New Historical Marker Memorializes Man Lynched In Athens< < Back to
ATHENS, Ohio (WOUB) — A new historical marker has been dedicated to a Black man from Athens County who was lynched in 1881.
The marker sits on Mulberry Street in Athens, near the old South Bridge. It was installed Wednesday morning.
A mob of approximately 30 White men lynched Davis the day before he was to stand trial for the alleged assault of a White woman. They broke into the Athens jail and dragged Davis to the South Bridge over the Hocking River.
Davis, 24, was a father of two and a farm worker from Albany.
One side of the marker gives a brief history of lynching in America, and the other recounts Davis’ death.
Early in 2019, a number of local and regional organizations and community members formed the Christopher Davis Community Remembrance Project.
They began working with the Equal Justice Initiative in Montgomery, Ala., which has documented more than 4,400 racial terror lynchings in the United States between 1877 and 1950. The EJI documented 15 lynchings in Ohio and 35 in West Virginia during this period.
Last September, community members gathered under the Richland bridge to commemorate Davis. Attendees also collected soil from the approximate site Davis was lynched to send to the Legacy Museum and Memorial in Montgomery.

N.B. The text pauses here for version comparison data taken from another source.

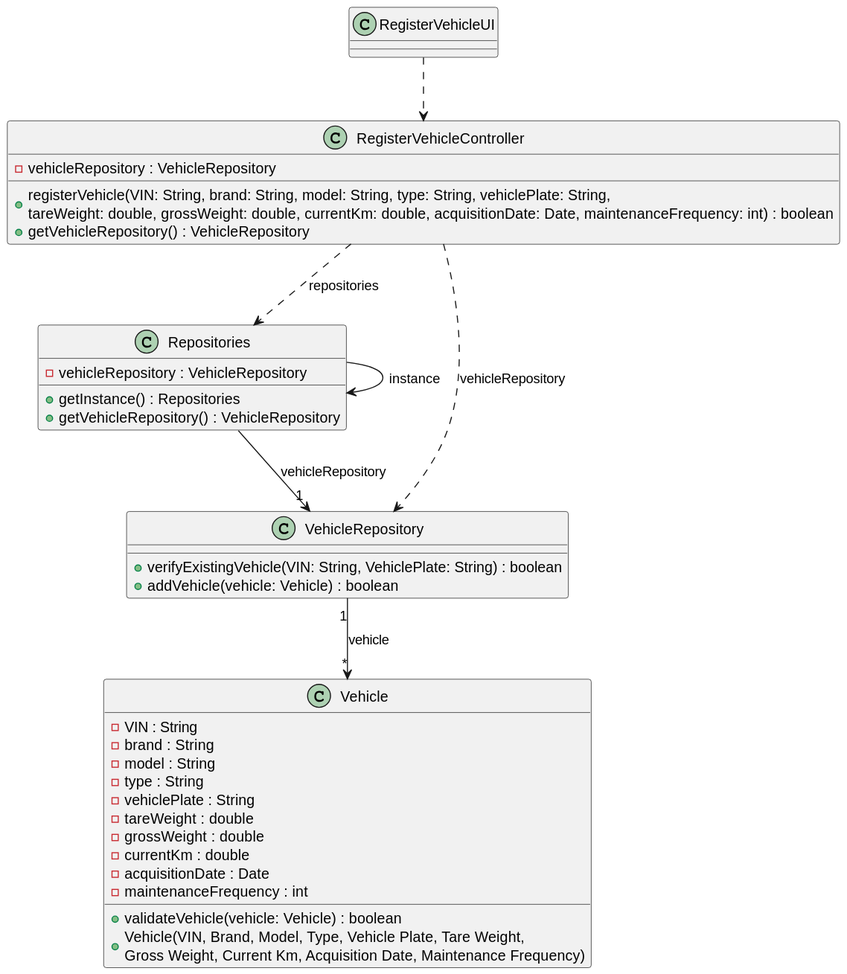
Before: docs/sprintB/us006/03.design/svg/us006-class-diagram.svg, a diagram exported from PlantUML (ricardomm7/leaflink).
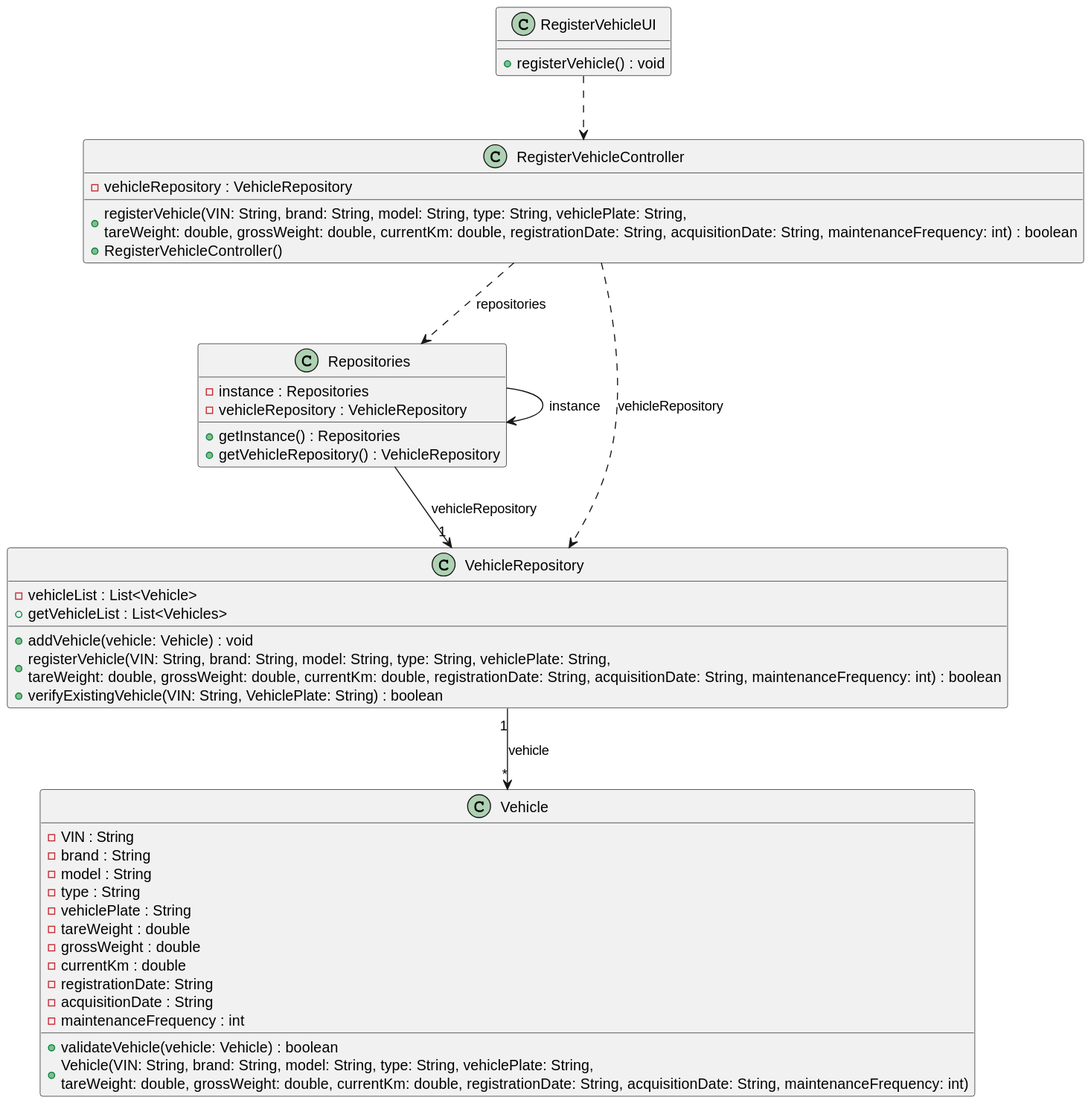
The same file after the commit.

Diff of the diagram source:
```diff
@@ -4,23 +4,28 @@
 
 
     class RegisterVehicleUI {
+        + registerVehicle() : void
     }
 
     class RegisterVehicleController {
         - vehicleRepository : VehicleRepository
-        + registerVehicle(VIN: String, brand: String, model: String, type: String, vehiclePlate: String, \ntareWeight: double, grossWeight: double, currentKm: double, acquisitionDate: Date, maintenanceFrequency: int) : boolean
-        + getVehicleRepository() : VehicleRepository
+        + registerVehicle(VIN: String, brand: String, model: String, type: String, vehiclePlate: String, \ntareWeight: double, grossWeight: double, currentKm: double, registrationDate: String, acquisitionDate: String, maintenanceFrequency: int) : boolean
+        + RegisterVehicleController()
     }
 
     class Repositories {
+        - instance : Repositories
         - vehicleRepository : VehicleRepository
         + getInstance() : Repositories
         + getVehicleRepository() : VehicleRepository
     }
 
     class VehicleRepository {
+        - vehicleList : List<Vehicle>
+        + getVehicleList : List<Vehicles>
+        + addVehicle(vehicle: Vehicle) : void
+        + registerVehicle(VIN: String, brand: String, model: String, type: String, vehiclePlate: String, \ntareWeight: double, grossWeight: double, currentKm: double, registrationDate: String, acquisitionDate: String, maintenanceFrequency: int) : boolean
         + verifyExistingVehicle(VIN: String, VehiclePlate: String) : boolean
-        + addVehicle(vehicle: Vehicle) : boolean
     }
 
     class Vehicle {
@@ -32,11 +37,12 @@
         - tareWeight : double
         - grossWeight : double
         - currentKm : double
-        - acquisitionDate : Date
+        - registrationDate: String
+        - acquisitionDate : String
         - maintenanceFrequency : int
 
         + validateVehicle(vehicle: Vehicle) : boolean
-        + Vehicle(VIN, Brand, Model, Type, Vehicle Plate, Tare Weight, \nGross Weight, Current Km, Acquisition Date, Maintenance Frequency)
+        + Vehicle(VIN: String, brand: String, model: String, type: String, vehiclePlate: String, \ntareWeight: double, grossWeight: double, currentKm: double, registrationDate: String, acquisitionDate: String, maintenanceFrequency: int)
     }
 
 RegisterVehicleUI ..> RegisterVehicleController
```
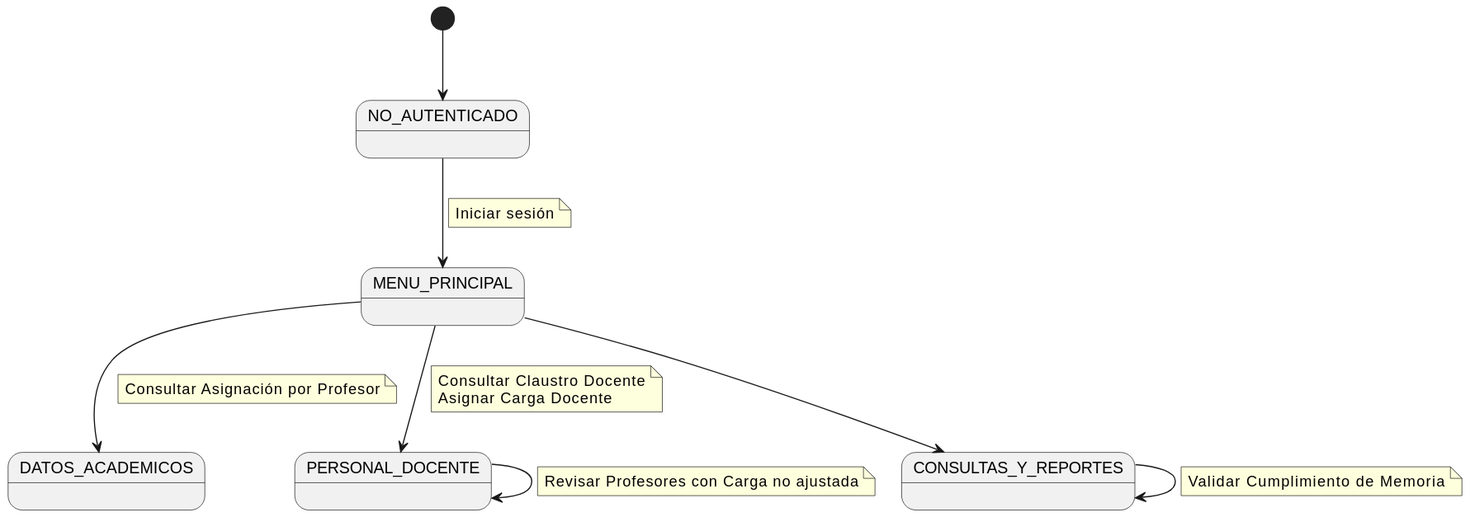
Earlier version of the PlantUML export images/modelosUML/CdU/DiagramaDeContexto/Ordenacion.svg (mmasias/24-25-IdSw1-SDR). Source of this version:
```plantuml
@startuml
state "NO_AUTENTICADO" as NoAuth
state "MENU_PRINCIPAL" as Menu
state "DATOS_ACADEMICOS" as Acad
state "PERSONAL_DOCENTE" as Pers
state "CONSULTAS_Y_REPORTES" as Cons

[*] --> NoAuth

NoAuth --> Menu
    note on link
        Iniciar sesión
    end note

Menu --> Acad
    note on link
        Consultar Asignación por Profesor
    end note

Menu --> Pers
    note on link
        Consultar Claustro Docente
        Asignar Carga Docente
    end note

Menu --> Cons

Cons --> Cons
    note on link
        Validar Cumplimiento de Memoria
    end note

Pers --> Pers
    note on link
        Revisar Profesores con Carga no ajustada
    end note
@enduml
```
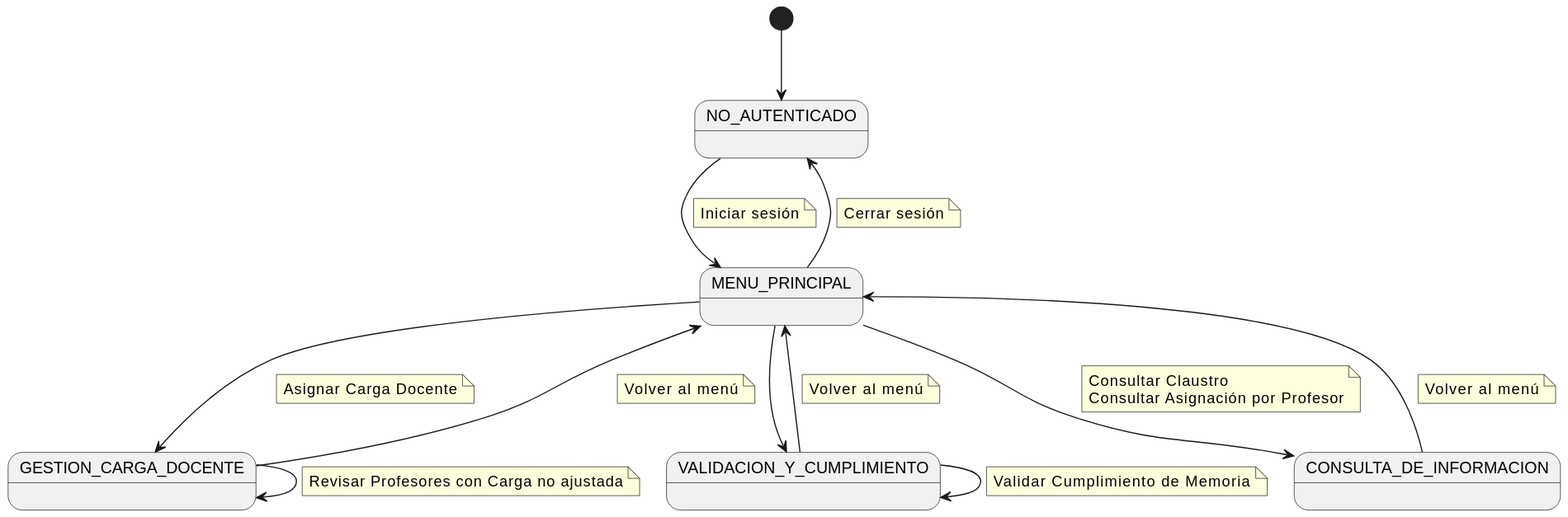
Later version of the same file.

Diff of the diagram source:
```diff
@@ -1,37 +1,57 @@
 @startuml
 state "NO_AUTENTICADO" as NoAuth
 state "MENU_PRINCIPAL" as Menu
-state "DATOS_ACADEMICOS" as Acad
-state "PERSONAL_DOCENTE" as Pers
-state "CONSULTAS_Y_REPORTES" as Cons
+state "GESTION_CARGA_DOCENTE" as Car
+state "VALIDACION_Y_CUMPLIMIENTO" as Val
+state "CONSULTA_DE_INFORMACION" as Inf
 
 [*] --> NoAuth
 
 NoAuth --> Menu
-    note on link
-        Iniciar sesión
-    end note
+note on link
+    Iniciar sesión
+end note
 
-Menu --> Acad
-    note on link
-        Consultar Asignación por Profesor
-    end note
+Menu --> Car
+note on link
+  Asignar Carga Docente
+end note
 
-Menu --> Pers
-    note on link
-        Consultar Claustro Docente
-        Asignar Carga Docente
-    end note
+Menu --> Val
 
-Menu --> Cons
+Menu --> Inf
+note on link
+  Consultar Claustro
+  Consultar Asignación por Profesor
+end note
 
-Cons --> Cons
-    note on link
-        Validar Cumplimiento de Memoria
-    end note
+Car --> Car
+note on link
+  Revisar Profesores con Carga no ajustada
+end note
 
-Pers --> Pers
-    note on link
-        Revisar Profesores con Carga no ajustada
-    end note
+Val --> Val
+note on link
+  Validar Cumplimiento de Memoria
+end note
+
+Car --> Menu
+note on link
+    Volver al menú
+end note
+
+Val --> Menu
+note on link
+    Volver al menú
+end note
+
+Inf --> Menu
+note on link
+    Volver al menú
+end note
+
+Menu --> NoAuth
+note on link
+    Cerrar sesión
+end note
 @enduml
```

Some of the soil is included in the collection at the Southeast Ohio History Center in Athens.